Provided data —
* * * * * * * * *
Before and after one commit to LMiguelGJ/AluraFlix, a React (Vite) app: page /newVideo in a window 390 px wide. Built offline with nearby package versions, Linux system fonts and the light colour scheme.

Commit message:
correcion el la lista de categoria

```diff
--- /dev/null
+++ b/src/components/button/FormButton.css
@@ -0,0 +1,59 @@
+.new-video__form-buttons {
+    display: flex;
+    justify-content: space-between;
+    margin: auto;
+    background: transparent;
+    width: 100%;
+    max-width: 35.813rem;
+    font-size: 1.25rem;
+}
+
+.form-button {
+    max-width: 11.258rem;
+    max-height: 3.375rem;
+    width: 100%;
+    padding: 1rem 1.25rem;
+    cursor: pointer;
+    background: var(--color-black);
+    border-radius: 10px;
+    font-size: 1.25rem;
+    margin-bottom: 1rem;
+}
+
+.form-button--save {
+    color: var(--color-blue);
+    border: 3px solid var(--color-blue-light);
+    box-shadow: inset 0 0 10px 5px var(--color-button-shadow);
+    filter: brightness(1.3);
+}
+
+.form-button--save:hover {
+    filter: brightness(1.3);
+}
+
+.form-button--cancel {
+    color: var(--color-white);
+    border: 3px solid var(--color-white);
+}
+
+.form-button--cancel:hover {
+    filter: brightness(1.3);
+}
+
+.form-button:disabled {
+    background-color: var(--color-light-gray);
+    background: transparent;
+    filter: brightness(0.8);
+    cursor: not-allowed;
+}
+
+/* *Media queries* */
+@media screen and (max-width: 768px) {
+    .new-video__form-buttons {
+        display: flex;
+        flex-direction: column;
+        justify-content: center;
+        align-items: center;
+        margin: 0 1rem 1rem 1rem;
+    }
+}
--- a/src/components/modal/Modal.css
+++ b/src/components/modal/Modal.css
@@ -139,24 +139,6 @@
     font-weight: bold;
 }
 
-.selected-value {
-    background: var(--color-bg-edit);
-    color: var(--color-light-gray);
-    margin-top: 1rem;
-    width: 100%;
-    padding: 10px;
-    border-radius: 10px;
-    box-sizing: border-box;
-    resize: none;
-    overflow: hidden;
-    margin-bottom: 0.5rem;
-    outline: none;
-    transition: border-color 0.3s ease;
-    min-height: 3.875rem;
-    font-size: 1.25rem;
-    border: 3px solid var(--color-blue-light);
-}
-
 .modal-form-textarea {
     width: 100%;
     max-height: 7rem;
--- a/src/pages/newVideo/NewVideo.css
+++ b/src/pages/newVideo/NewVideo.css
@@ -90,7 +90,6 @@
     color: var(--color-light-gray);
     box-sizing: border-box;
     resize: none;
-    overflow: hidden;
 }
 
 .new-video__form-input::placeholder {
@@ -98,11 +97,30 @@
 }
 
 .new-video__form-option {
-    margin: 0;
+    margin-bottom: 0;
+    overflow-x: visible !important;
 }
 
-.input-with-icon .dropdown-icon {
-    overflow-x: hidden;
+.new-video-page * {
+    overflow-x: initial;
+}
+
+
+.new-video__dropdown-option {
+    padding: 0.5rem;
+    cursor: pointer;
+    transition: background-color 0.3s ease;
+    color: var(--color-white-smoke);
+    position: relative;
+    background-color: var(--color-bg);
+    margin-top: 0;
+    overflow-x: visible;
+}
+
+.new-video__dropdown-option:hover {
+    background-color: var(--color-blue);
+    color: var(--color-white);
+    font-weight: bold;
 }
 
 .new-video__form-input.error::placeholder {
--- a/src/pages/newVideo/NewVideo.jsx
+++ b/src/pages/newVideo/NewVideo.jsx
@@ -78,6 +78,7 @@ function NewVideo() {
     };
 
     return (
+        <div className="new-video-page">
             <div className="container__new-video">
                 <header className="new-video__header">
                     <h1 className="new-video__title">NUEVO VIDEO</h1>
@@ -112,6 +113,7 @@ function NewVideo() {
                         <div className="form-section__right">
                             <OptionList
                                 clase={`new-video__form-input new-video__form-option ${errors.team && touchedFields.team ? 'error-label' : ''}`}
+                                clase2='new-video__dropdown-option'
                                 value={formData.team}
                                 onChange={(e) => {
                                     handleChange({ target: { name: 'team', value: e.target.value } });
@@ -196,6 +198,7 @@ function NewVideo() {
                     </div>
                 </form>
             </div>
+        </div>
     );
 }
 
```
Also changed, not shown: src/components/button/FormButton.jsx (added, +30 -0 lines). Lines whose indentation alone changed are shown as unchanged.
* * * * * * * * *
What is needed — Output each entry precisely as given.

Task solution —
Before and after one commit to LMiguelGJ/AluraFlix, a React (Vite) app: page /newVideo in a window 390 px wide. Built offline with nearby package versions, Linux system fonts and the light colour scheme.

Commit message:
correcion el la lista de categoria

```diff
--- /dev/null
+++ b/src/components/button/FormButton.css
@@ -0,0 +1,59 @@
+.new-video__form-buttons {
+    display: flex;
+    justify-content: space-between;
+    margin: auto;
+    background: transparent;
+    width: 100%;
+    max-width: 35.813rem;
+    font-size: 1.25rem;
+}
+
+.form-button {
+    max-width: 11.258rem;
+    max-height: 3.375rem;
+    width: 100%;
+    padding: 1rem 1.25rem;
+    cursor: pointer;
+    background: var(--color-black);
+    border-radius: 10px;
+    font-size: 1.25rem;
+    margin-bottom: 1rem;
+}
+
+.form-button--save {
+    color: var(--color-blue);
+    border: 3px solid var(--color-blue-light);
+    box-shadow: inset 0 0 10px 5px var(--color-button-shadow);
+    filter: brightness(1.3);
+}
+
+.form-button--save:hover {
+    filter: brightness(1.3);
+}
+
+.form-button--cancel {
+    color: var(--color-white);
+    border: 3px solid var(--color-white);
+}
+
+.form-button--cancel:hover {
+    filter: brightness(1.3);
+}
+
+.form-button:disabled {
+    background-color: var(--color-light-gray);
+    background: transparent;
+    filter: brightness(0.8);
+    cursor: not-allowed;
+}
+
+/* *Media queries* */
+@media screen and (max-width: 768px) {
+    .new-video__form-buttons {
+        display: flex;
+        flex-direction: column;
+        justify-content: center;
+        align-items: center;
+        margin: 0 1rem 1rem 1rem;
+    }
+}
--- a/src/components/modal/Modal.css
+++ b/src/components/modal/Modal.css
@@ -139,24 +139,6 @@
     font-weight: bold;
 }
 
-.selected-value {
-    background: var(--color-bg-edit);
-    color: var(--color-light-gray);
-    margin-top: 1rem;
-    width: 100%;
-    padding: 10px;
-    border-radius: 10px;
-    box-sizing: border-box;
-    resize: none;
-    overflow: hidden;
-    margin-bottom: 0.5rem;
-    outline: none;
-    transition: border-color 0.3s ease;
-    min-height: 3.875rem;
-    font-size: 1.25rem;
-    border: 3px solid var(--color-blue-light);
-}
-
 .modal-form-textarea {
     width: 100%;
     max-height: 7rem;
--- a/src/pages/newVideo/NewVideo.css
+++ b/src/pages/newVideo/NewVideo.css
@@ -90,7 +90,6 @@
     color: var(--color-light-gray);
     box-sizing: border-box;
     resize: none;
-    overflow: hidden;
 }
 
 .new-video__form-input::placeholder {
@@ -98,11 +97,30 @@
 }
 
 .new-video__form-option {
-    margin: 0;
+    margin-bottom: 0;
+    overflow-x: visible !important;
 }
 
-.input-with-icon .dropdown-icon {
-    overflow-x: hidden;
+.new-video-page * {
+    overflow-x: initial;
+}
+
+
+.new-video__dropdown-option {
+    padding: 0.5rem;
+    cursor: pointer;
+    transition: background-color 0.3s ease;
+    color: var(--color-white-smoke);
+    position: relative;
+    background-color: var(--color-bg);
+    margin-top: 0;
+    overflow-x: visible;
+}
+
+.new-video__dropdown-option:hover {
+    background-color: var(--color-blue);
+    color: var(--color-white);
+    font-weight: bold;
 }
 
 .new-video__form-input.error::placeholder {
--- a/src/pages/newVideo/NewVideo.jsx
+++ b/src/pages/newVideo/NewVideo.jsx
@@ -78,6 +78,7 @@ function NewVideo() {
     };
 
     return (
+        <div className="new-video-page">
             <div className="container__new-video">
                 <header className="new-video__header">
                     <h1 className="new-video__title">NUEVO VIDEO</h1>
@@ -112,6 +113,7 @@ function NewVideo() {
                         <div className="form-section__right">
                             <OptionList
                                 clase={`new-video__form-input new-video__form-option ${errors.team && touchedFields.team ? 'error-label' : ''}`}
+                                clase2='new-video__dropdown-option'
                                 value={formData.team}
                                 onChange={(e) => {
                                     handleChange({ target: { name: 'team', value: e.target.value } });
@@ -196,6 +198,7 @@ function NewVideo() {
                     </div>
                 </form>
             </div>
+        </div>
     );
 }
 
```
Also changed, not shown: src/components/button/FormButton.jsx (added, +30 -0 lines). Lines whose indentation alone changed are shown as unchanged.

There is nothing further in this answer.